SEOUL • Techies looking to build their own top-of-the-line personal computer might want to wait for a few more weeks.
This is because Samsung will launch its latest 950 Pro SSD (solid state drive), touted to be the fastest consumer-grade SSD in the world, next month.
The 950 Pro series has a read speed of up to 2,500 MBps (megabytes per second) and write speeds of up to 1,500 MBps.
DRIVING UP DEMAND
SSD vendors are today pushing the envelope in three directions simultaneously - innovating in reliability, lower costs and performance. Performance for low- cost, high-reliability drives are already very satisfactory for all but the most demanding consumers.
MR MICHAEL TAN, director of Convergent Systems, a major distributor of IT products here
These specifications are over four times faster than those of last year's 850 Pro models from Samsung, which have read speeds of up to 520 MBps and write speeds of 550 MBps.
The speed boost is due to the use of the NVMe (Non-Volatile Memory Express) interface on the new drives.
NVMe, which is capable of offering higher bandwidth for data, is a step up from the AHCI (Advanced Host Controller Interface) technology used in the majority of older SSDs.
AHCI was developed by Intel way back in 2004. It was designed for regular spinning hard drives and not SSDs. On the other hand, NVMe was designed specifically for SSDs.
SSDs contain no moving parts and typically use Nand flash memory for data storage. This type of storage technology does not require power to manage data - a departure from the magnetic storage technology used in traditional hard disc drives.
Though significantly cheaper, HDDs use electromechanical disks, which are prone to physical shocks, and are limited by the speed of the spinning disks to store data.
As NVMe is relatively new, it is supported only by a handful of motherboards. It is supported by the newer motherboards designed for the newly launched Intel Skylake processors.
The combination of NVMe and Samsung's 3D V-Nand (Vertical Nand), along with the newer and smaller M.2 2280 form factor, makes Samsung's 950 Pro series the fastest and smallest in its class.
The lower energy consumption of the drives and the M.2 standard also makes the drives a better fit for ultrabooks.

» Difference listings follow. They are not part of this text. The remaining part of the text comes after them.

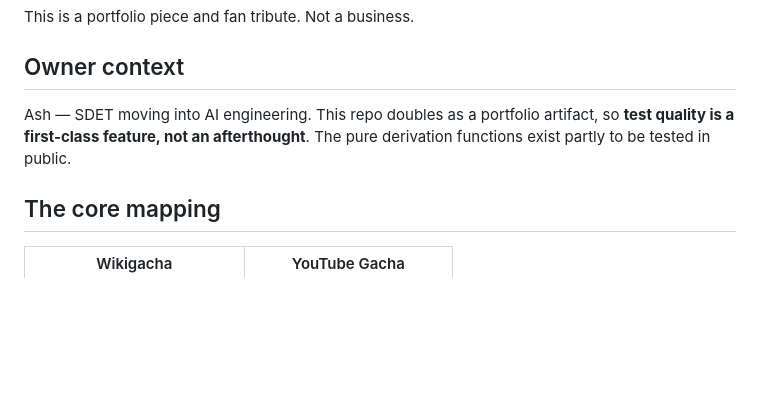
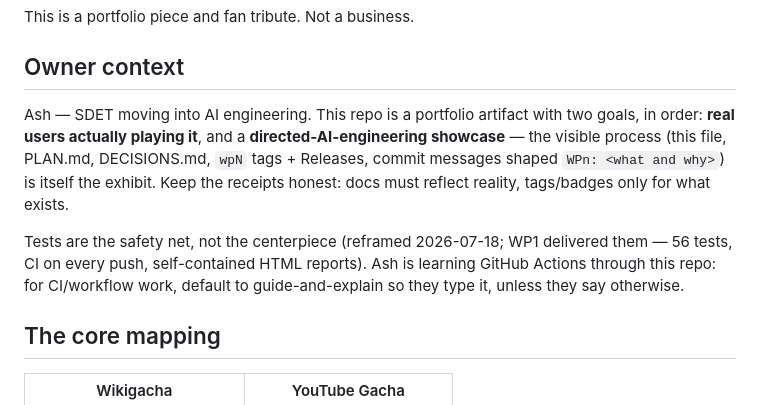
Before and after one commit to ashishbarthwal/youtube-gacha-card-game, a Markdown page: CLAUDE.md, the part around the change. GitHub-like rendering; blank space fills up the shorter version.

```diff
--- a/CLAUDE.md
+++ b/CLAUDE.md
@@ -8,9 +8,16 @@ This is a portfolio piece and fan tribute. Not a business.
 
 ## Owner context
 
-Ash — SDET moving into AI engineering. This repo doubles as a portfolio artifact,
-so **test quality is a first-class feature, not an afterthought**. The pure derivation
-functions exist partly to be tested in public.
+Ash — SDET moving into AI engineering. This repo is a portfolio artifact with two goals,
+in order: **real users actually playing it**, and a **directed-AI-engineering showcase** —
+the visible process (this file, PLAN.md, DECISIONS.md, `wpN` tags + Releases, commit
+messages shaped `WPn: <what and why>`) is itself the exhibit. Keep the receipts honest:
+docs must reflect reality, tags/badges only for what exists.
+
+Tests are the safety net, not the centerpiece (reframed 2026-07-18; WP1 delivered them —
+56 tests, CI on every push, self-contained HTML reports). Ash is learning GitHub Actions
+through this repo: for CI/workflow work, default to guide-and-explain so they type it,
+unless they say otherwise.
 
 ## The core mapping
 
```
Also changed, not shown: PLAN.md (+14 -4 lines).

The 950 Pro will be available in 512 gigabyte (GB) and 256GB storage capacities.
The drives will also be cheaper than their rivals.
For instance, Intel's NVMe SSD 750 is priced at about US$400 (S$565) for the 400GB version.
The 256GB and 512GB versions of the new Samsung SSDs are priced at US$199.99 and US$349.99, respectively.
Locally, the 256GB unit is priced at $369, while the 512GB version will retail at $599.
The drives will come with a five- year limited warranty, and a 1TB version will be released next year.
The warranty covers up to 200 terabytes of data written (TBW) on the 256GB model, and 400TBW for the 512GB model.
All this should lead to a larger demand for SSDs, which are currently used by mostly hardcore enthusiasts due to their high cost.
"SSD vendors are today pushing the envelope in three directions simultaneously - innovating in reliability, lower costs and performance," said Mr Michael Tan, director of Convergent Systems, a major distributor of IT products here.
"Performance for low-cost, high-reliability drives are already very satisfactory for all but the most demanding consumers.
"But in a couple of years down the road, there would be significant demand for even higher performance, and technology debuted in Samsung's new drives would be found in mainstream drives at a much lower price level."